── THE DATA ──

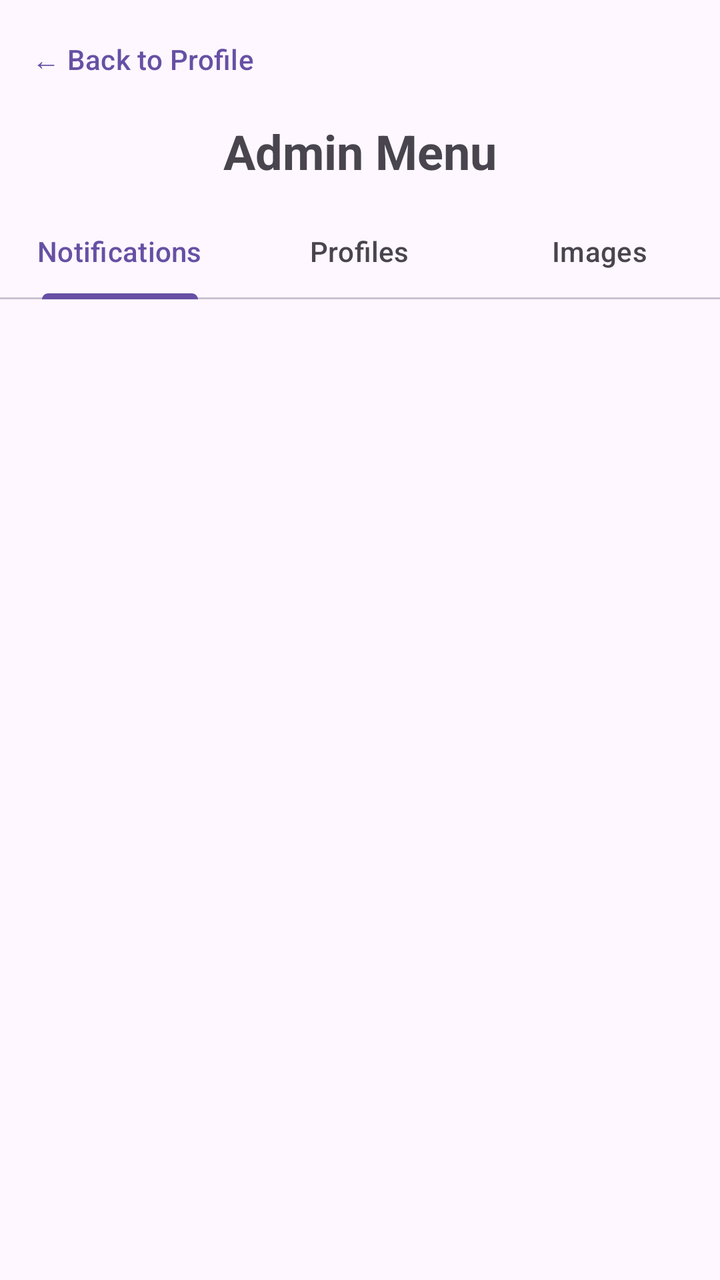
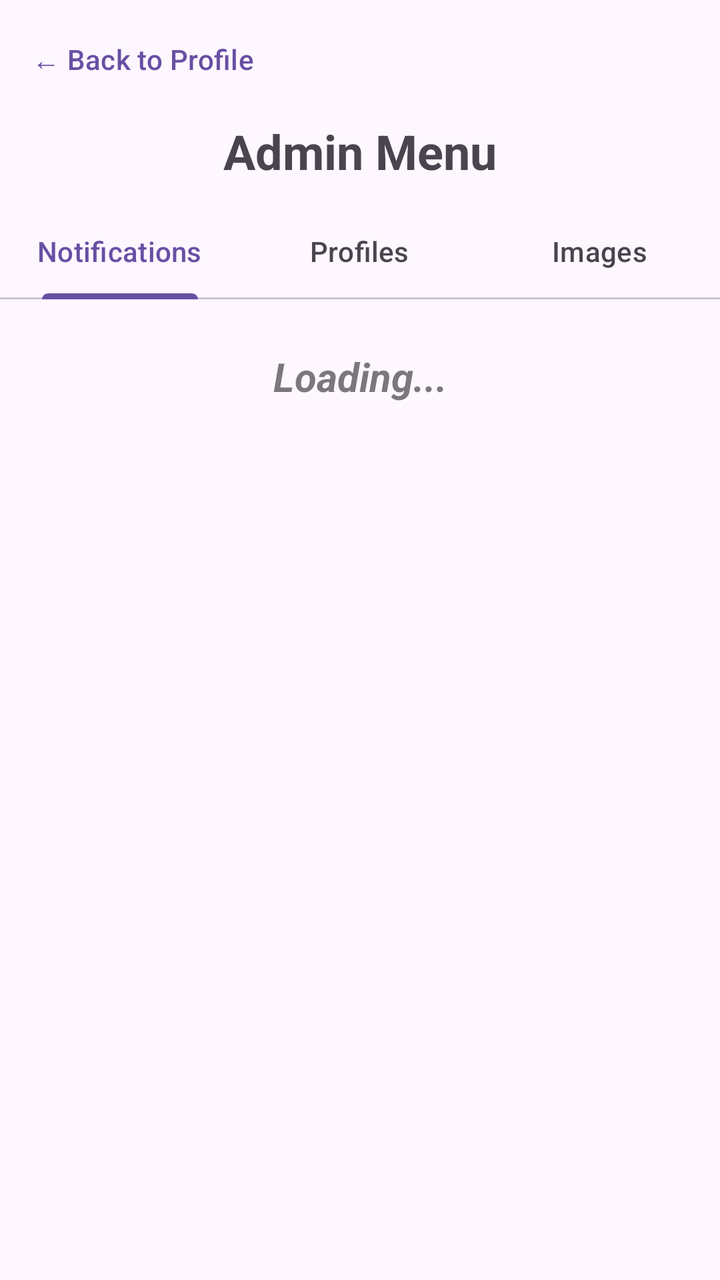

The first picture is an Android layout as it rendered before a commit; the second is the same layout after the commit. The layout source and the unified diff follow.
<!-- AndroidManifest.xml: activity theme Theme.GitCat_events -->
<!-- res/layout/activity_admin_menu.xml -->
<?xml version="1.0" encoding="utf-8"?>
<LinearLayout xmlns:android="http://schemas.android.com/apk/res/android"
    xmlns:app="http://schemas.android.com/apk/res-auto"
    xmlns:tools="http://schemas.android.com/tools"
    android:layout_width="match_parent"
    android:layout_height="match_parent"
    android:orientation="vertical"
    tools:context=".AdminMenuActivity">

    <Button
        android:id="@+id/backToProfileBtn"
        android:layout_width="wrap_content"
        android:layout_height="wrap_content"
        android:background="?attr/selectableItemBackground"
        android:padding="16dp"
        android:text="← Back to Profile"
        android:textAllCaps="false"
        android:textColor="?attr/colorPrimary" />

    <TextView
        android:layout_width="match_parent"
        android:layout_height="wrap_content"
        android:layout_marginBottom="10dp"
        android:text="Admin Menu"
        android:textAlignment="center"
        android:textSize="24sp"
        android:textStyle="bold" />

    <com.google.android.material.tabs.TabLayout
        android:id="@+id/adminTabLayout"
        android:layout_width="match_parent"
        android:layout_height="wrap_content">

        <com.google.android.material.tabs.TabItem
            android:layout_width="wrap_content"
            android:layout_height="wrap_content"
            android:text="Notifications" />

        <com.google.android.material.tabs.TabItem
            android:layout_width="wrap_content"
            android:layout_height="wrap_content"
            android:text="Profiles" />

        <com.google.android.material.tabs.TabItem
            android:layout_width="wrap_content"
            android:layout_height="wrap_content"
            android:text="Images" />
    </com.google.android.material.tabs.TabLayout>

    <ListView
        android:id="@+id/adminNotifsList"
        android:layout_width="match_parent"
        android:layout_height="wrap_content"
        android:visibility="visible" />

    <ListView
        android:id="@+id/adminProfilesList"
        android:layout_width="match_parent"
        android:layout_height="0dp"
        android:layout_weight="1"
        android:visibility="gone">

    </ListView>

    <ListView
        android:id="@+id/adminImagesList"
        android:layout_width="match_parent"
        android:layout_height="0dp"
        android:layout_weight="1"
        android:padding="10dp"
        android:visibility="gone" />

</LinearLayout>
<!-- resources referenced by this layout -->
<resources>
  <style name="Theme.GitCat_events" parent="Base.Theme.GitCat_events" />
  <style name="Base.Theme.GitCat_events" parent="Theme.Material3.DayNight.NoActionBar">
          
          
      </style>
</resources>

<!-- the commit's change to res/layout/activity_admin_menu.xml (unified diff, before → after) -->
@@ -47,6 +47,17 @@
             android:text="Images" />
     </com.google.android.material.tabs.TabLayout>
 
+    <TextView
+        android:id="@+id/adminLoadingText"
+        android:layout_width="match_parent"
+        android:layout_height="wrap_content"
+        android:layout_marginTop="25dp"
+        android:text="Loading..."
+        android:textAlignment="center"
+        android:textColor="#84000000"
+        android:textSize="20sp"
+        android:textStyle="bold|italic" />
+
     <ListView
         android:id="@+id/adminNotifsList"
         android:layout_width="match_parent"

───

**WHAT NEEDS TO BE DONE:** Each record has to be set down verbatim, and the pictures must not appear in the copy.

**RESULT OF THIS TASK:**
The first picture is an Android layout as it rendered before a commit; the second is the same layout after the commit. The layout source and the unified diff follow.
<!-- AndroidManifest.xml: activity theme Theme.GitCat_events -->
<!-- res/layout/activity_admin_menu.xml -->
<?xml version="1.0" encoding="utf-8"?>
<LinearLayout xmlns:android="http://schemas.android.com/apk/res/android"
    xmlns:app="http://schemas.android.com/apk/res-auto"
    xmlns:tools="http://schemas.android.com/tools"
    android:layout_width="match_parent"
    android:layout_height="match_parent"
    android:orientation="vertical"
    tools:context=".AdminMenuActivity">

    <Button
        android:id="@+id/backToProfileBtn"
        android:layout_width="wrap_content"
        android:layout_height="wrap_content"
        android:background="?attr/selectableItemBackground"
        android:padding="16dp"
        android:text="← Back to Profile"
        android:textAllCaps="false"
        android:textColor="?attr/colorPrimary" />

    <TextView
        android:layout_width="match_parent"
        android:layout_height="wrap_content"
        android:layout_marginBottom="10dp"
        android:text="Admin Menu"
        android:textAlignment="center"
        android:textSize="24sp"
        android:textStyle="bold" />

    <com.google.android.material.tabs.TabLayout
        android:id="@+id/adminTabLayout"
        android:layout_width="match_parent"
        android:layout_height="wrap_content">

        <com.google.android.material.tabs.TabItem
            android:layout_width="wrap_content"
            android:layout_height="wrap_content"
            android:text="Notifications" />

        <com.google.android.material.tabs.TabItem
            android:layout_width="wrap_content"
            android:layout_height="wrap_content"
            android:text="Profiles" />

        <com.google.android.material.tabs.TabItem
            android:layout_width="wrap_content"
            android:layout_height="wrap_content"
            android:text="Images" />
    </com.google.android.material.tabs.TabLayout>

    <ListView
        android:id="@+id/adminNotifsList"
        android:layout_width="match_parent"
        android:layout_height="wrap_content"
        android:visibility="visible" />

    <ListView
        android:id="@+id/adminProfilesList"
        android:layout_width="match_parent"
        android:layout_height="0dp"
        android:layout_weight="1"
        android:visibility="gone">

    </ListView>

    <ListView
        android:id="@+id/adminImagesList"
        android:layout_width="match_parent"
        android:layout_height="0dp"
        android:layout_weight="1"
        android:padding="10dp"
        android:visibility="gone" />

</LinearLayout>
<!-- resources referenced by this layout -->
<resources>
  <style name="Theme.GitCat_events" parent="Base.Theme.GitCat_events" />
  <style name="Base.Theme.GitCat_events" parent="Theme.Material3.DayNight.NoActionBar">
          
          
      </style>
</resources>

<!-- the commit's change to res/layout/activity_admin_menu.xml (unified diff, before → after) -->
@@ -47,6 +47,17 @@
             android:text="Images" />
     </com.google.android.material.tabs.TabLayout>
 
+    <TextView
+        android:id="@+id/adminLoadingText"
+        android:layout_width="match_parent"
+        android:layout_height="wrap_content"
+        android:layout_marginTop="25dp"
+        android:text="Loading..."
+        android:textAlignment="center"
+        android:textColor="#84000000"
+        android:textSize="20sp"
+        android:textStyle="bold|italic" />
+
     <ListView
         android:id="@+id/adminNotifsList"
         android:layout_width="match_parent"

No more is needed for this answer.